**WHAT THE EXERCISE ASKS:**
Print the data verbatim. Leave every image out.
== AVAILABLE DATA ==
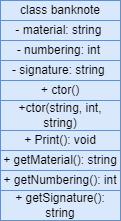
This is Untitled Diagram.drawio.png from Davud1Ramazanov/classBanknonte, a draw.io export, as it was before one commit. Source tidied: cells renumbered, new cells last; positions are measured from the earlier drawing's top-left corner, leaving out a move shared by most shapes.
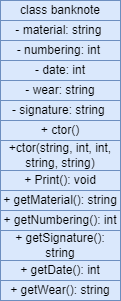
After the commit.

The edit, as a diff of the source:
```diff
@@ -4,18 +4,18 @@
     <mxCell id="1" parent="0" />
     <mxCell id="2" style="edgeStyle=orthogonalEdgeStyle;rounded=0;orthogonalLoop=1;jettySize=auto;html=1;" parent="1" edge="1">
       <mxGeometry relative="1" as="geometry">
-        <mxPoint x="50" y="20" as="sourcePoint" />
-        <mxPoint x="50" y="20" as="targetPoint" />
+        <mxPoint x="50" y="-20" as="sourcePoint" />
+        <mxPoint x="50" y="-20" as="targetPoint" />
       </mxGeometry>
     </mxCell>
     <mxCell id="3" value="class banknote" style="rounded=0;whiteSpace=wrap;html=1;fillColor=#dae8fc;strokeColor=#6c8ebf;" parent="1" vertex="1">
-      <mxGeometry width="120" height="20" as="geometry" />
+      <mxGeometry y="-40" width="120" height="20" as="geometry" />
     </mxCell>
     <mxCell id="4" value="- material: string&amp;nbsp;" style="rounded=0;whiteSpace=wrap;html=1;fillColor=#dae8fc;strokeColor=#6c8ebf;" parent="1" vertex="1">
-      <mxGeometry y="20" width="120" height="20" as="geometry" />
+      <mxGeometry y="-20" width="120" height="20" as="geometry" />
     </mxCell>
     <mxCell id="5" value="- numbering: int&amp;nbsp;" style="rounded=0;whiteSpace=wrap;html=1;fillColor=#dae8fc;strokeColor=#6c8ebf;" parent="1" vertex="1">
-      <mxGeometry y="40" width="120" height="20" as="geometry" />
+      <mxGeometry width="120" height="20" as="geometry" />
     </mxCell>
     <mxCell id="6" value="- signature: string&amp;nbsp;" style="rounded=0;whiteSpace=wrap;html=1;fillColor=#dae8fc;strokeColor=#6c8ebf;" parent="1" vertex="1">
       <mxGeometry y="60" width="120" height="20" as="geometry" />
@@ -32,11 +32,23 @@
     <mxCell id="10" value="+ Print(): void" style="rounded=0;whiteSpace=wrap;html=1;fillColor=#dae8fc;strokeColor=#6c8ebf;" parent="1" vertex="1">
       <mxGeometry y="130" width="120" height="20" as="geometry" />
     </mxCell>
-    <mxCell id="11" value="+ctor(string, int, string)" style="rounded=0;whiteSpace=wrap;html=1;fillColor=#dae8fc;strokeColor=#6c8ebf;" parent="1" vertex="1">
+    <mxCell id="11" value="+ctor(string, int, int, string, string)" style="rounded=0;whiteSpace=wrap;html=1;fillColor=#dae8fc;strokeColor=#6c8ebf;" parent="1" vertex="1">
       <mxGeometry y="100" width="120" height="30" as="geometry" />
     </mxCell>
     <mxCell id="12" value="+ ctor()" style="rounded=0;whiteSpace=wrap;html=1;fillColor=#dae8fc;strokeColor=#6c8ebf;" parent="1" vertex="1">
       <mxGeometry y="80" width="120" height="20" as="geometry" />
     </mxCell>
+    <mxCell id="13" value="- date: int" style="rounded=0;whiteSpace=wrap;html=1;fillColor=#dae8fc;strokeColor=#6c8ebf;" parent="1" vertex="1">
+      <mxGeometry y="20" width="120" height="20" as="geometry" />
+    </mxCell>
+    <mxCell id="14" value="- wear: string" style="rounded=0;whiteSpace=wrap;html=1;fillColor=#dae8fc;strokeColor=#6c8ebf;" parent="1" vertex="1">
+      <mxGeometry y="40" width="120" height="20" as="geometry" />
+    </mxCell>
+    <mxCell id="15" value="+ getDate(): int" style="rounded=0;whiteSpace=wrap;html=1;fillColor=#dae8fc;strokeColor=#6c8ebf;" parent="1" vertex="1">
+      <mxGeometry y="220" width="120" height="20" as="geometry" />
+    </mxCell>
+    <mxCell id="16" value="+ getWear(): string" style="rounded=0;whiteSpace=wrap;html=1;fillColor=#dae8fc;strokeColor=#6c8ebf;" parent="1" vertex="1">
+      <mxGeometry y="240" width="120" height="20" as="geometry" />
+    </mxCell>
   </root>
 </mxGraphModel>
```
===
**ANSWER AREA:**
This is Untitled Diagram.drawio.png from Davud1Ramazanov/classBanknonte, a draw.io export, as it was before one commit. Source tidied: cells renumbered, new cells last; positions are measured from the earlier drawing's top-left corner, leaving out a move shared by most shapes.
After the commit.

The edit, as a diff of the source:
```diff
@@ -4,18 +4,18 @@
     <mxCell id="1" parent="0" />
     <mxCell id="2" style="edgeStyle=orthogonalEdgeStyle;rounded=0;orthogonalLoop=1;jettySize=auto;html=1;" parent="1" edge="1">
       <mxGeometry relative="1" as="geometry">
-        <mxPoint x="50" y="20" as="sourcePoint" />
-        <mxPoint x="50" y="20" as="targetPoint" />
+        <mxPoint x="50" y="-20" as="sourcePoint" />
+        <mxPoint x="50" y="-20" as="targetPoint" />
       </mxGeometry>
     </mxCell>
     <mxCell id="3" value="class banknote" style="rounded=0;whiteSpace=wrap;html=1;fillColor=#dae8fc;strokeColor=#6c8ebf;" parent="1" vertex="1">
-      <mxGeometry width="120" height="20" as="geometry" />
+      <mxGeometry y="-40" width="120" height="20" as="geometry" />
     </mxCell>
     <mxCell id="4" value="- material: string&amp;nbsp;" style="rounded=0;whiteSpace=wrap;html=1;fillColor=#dae8fc;strokeColor=#6c8ebf;" parent="1" vertex="1">
-      <mxGeometry y="20" width="120" height="20" as="geometry" />
+      <mxGeometry y="-20" width="120" height="20" as="geometry" />
     </mxCell>
     <mxCell id="5" value="- numbering: int&amp;nbsp;" style="rounded=0;whiteSpace=wrap;html=1;fillColor=#dae8fc;strokeColor=#6c8ebf;" parent="1" vertex="1">
-      <mxGeometry y="40" width="120" height="20" as="geometry" />
+      <mxGeometry width="120" height="20" as="geometry" />
     </mxCell>
     <mxCell id="6" value="- signature: string&amp;nbsp;" style="rounded=0;whiteSpace=wrap;html=1;fillColor=#dae8fc;strokeColor=#6c8ebf;" parent="1" vertex="1">
       <mxGeometry y="60" width="120" height="20" as="geometry" />
@@ -32,11 +32,23 @@
     <mxCell id="10" value="+ Print(): void" style="rounded=0;whiteSpace=wrap;html=1;fillColor=#dae8fc;strokeColor=#6c8ebf;" parent="1" vertex="1">
       <mxGeometry y="130" width="120" height="20" as="geometry" />
     </mxCell>
-    <mxCell id="11" value="+ctor(string, int, string)" style="rounded=0;whiteSpace=wrap;html=1;fillColor=#dae8fc;strokeColor=#6c8ebf;" parent="1" vertex="1">
+    <mxCell id="11" value="+ctor(string, int, int, string, string)" style="rounded=0;whiteSpace=wrap;html=1;fillColor=#dae8fc;strokeColor=#6c8ebf;" parent="1" vertex="1">
       <mxGeometry y="100" width="120" height="30" as="geometry" />
     </mxCell>
     <mxCell id="12" value="+ ctor()" style="rounded=0;whiteSpace=wrap;html=1;fillColor=#dae8fc;strokeColor=#6c8ebf;" parent="1" vertex="1">
       <mxGeometry y="80" width="120" height="20" as="geometry" />
     </mxCell>
+    <mxCell id="13" value="- date: int" style="rounded=0;whiteSpace=wrap;html=1;fillColor=#dae8fc;strokeColor=#6c8ebf;" parent="1" vertex="1">
+      <mxGeometry y="20" width="120" height="20" as="geometry" />
+    </mxCell>
+    <mxCell id="14" value="- wear: string" style="rounded=0;whiteSpace=wrap;html=1;fillColor=#dae8fc;strokeColor=#6c8ebf;" parent="1" vertex="1">
+      <mxGeometry y="40" width="120" height="20" as="geometry" />
+    </mxCell>
+    <mxCell id="15" value="+ getDate(): int" style="rounded=0;whiteSpace=wrap;html=1;fillColor=#dae8fc;strokeColor=#6c8ebf;" parent="1" vertex="1">
+      <mxGeometry y="220" width="120" height="20" as="geometry" />
+    </mxCell>
+    <mxCell id="16" value="+ getWear(): string" style="rounded=0;whiteSpace=wrap;html=1;fillColor=#dae8fc;strokeColor=#6c8ebf;" parent="1" vertex="1">
+      <mxGeometry y="240" width="120" height="20" as="geometry" />
+    </mxCell>
   </root>
 </mxGraphModel>
```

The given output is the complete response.